New sensor signals heart disease
doi:10.1038/nindia.2012.188 Published online 19 December 2012
Researchers have designed a new kind of nanosensor that can detect minute traces of myoglobin, a muscle protein released into the bloodstream when heart and skeletal muscles are damaged. The sensor will be handy in diagnosing the onset of heart disease and the extent of heart muscle damage by detecting myoglobin in the bloodstream.

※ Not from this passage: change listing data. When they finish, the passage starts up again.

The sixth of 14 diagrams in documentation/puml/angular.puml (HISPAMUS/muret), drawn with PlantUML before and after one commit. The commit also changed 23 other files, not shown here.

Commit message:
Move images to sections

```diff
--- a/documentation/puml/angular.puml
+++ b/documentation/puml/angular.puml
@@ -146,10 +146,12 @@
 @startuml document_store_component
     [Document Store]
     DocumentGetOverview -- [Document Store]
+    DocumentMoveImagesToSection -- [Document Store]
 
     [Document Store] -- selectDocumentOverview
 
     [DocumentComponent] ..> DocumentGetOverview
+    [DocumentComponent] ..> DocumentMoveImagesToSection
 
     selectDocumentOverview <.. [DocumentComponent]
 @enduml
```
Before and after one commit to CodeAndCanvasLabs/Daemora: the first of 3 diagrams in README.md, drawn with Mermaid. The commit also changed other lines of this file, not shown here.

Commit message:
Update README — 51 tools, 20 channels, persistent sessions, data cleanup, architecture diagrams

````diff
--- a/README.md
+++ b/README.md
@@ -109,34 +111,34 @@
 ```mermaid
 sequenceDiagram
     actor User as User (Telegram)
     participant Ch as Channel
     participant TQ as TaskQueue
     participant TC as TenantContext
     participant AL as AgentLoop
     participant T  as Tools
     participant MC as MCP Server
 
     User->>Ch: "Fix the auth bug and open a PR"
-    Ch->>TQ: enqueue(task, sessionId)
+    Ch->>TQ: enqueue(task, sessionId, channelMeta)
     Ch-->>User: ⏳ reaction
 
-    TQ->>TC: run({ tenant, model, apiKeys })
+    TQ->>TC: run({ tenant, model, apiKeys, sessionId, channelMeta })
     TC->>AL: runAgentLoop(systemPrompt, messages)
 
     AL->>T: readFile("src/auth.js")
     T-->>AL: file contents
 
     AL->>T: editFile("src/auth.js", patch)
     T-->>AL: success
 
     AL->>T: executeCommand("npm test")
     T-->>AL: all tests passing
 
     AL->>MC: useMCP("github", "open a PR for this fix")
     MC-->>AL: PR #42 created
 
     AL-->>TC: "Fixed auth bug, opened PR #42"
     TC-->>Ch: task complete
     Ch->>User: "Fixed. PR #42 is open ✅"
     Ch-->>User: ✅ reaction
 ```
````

Myoglobin is an iron-containing, oxygen-binding protein found in the muscle tissues of vertebrates in general and in almost all mammals. Myoglobin is released in the bloodstream following muscle injury. As a biomarker protein, its abnormal presence in blood can be used for diagnostic purposes. Given the role of the heart as a vital muscular organ continuously pumping out blood to all the organs, it is necessary to monitor the health of heart muscle to predict the threat of impending heart attack following profuse secretion of myoglobin.
To find a simple, effective sensor to detect myoglobin, the researchers coated zinc sulphide nanocrystals with mercaptonoic acid (MPA) and attached these MPA-capped nanocrystals to a self-assembled monolayer of organic compound on an indium tin oxide (ITO)-coated glass plate. They then smeared anti-myoglobin protein antibody on this modified nanosystem-attached glass plate, yielding the nanosensor.
In electrochemical studies, the nanosensor showed increase in resistance after immunoreaction with the antigen myoglobin. The nanosensor could detect levels of antigen myoglobin as low as 10 nanograms per milliliter.
The authors of this work are from: Polymer and Soft Materials Section, CSIR—National Physical Laboratory, New Delhi and Department of Applied Chemistry, Delhi Technological University, Bawana Road, Delhi, India.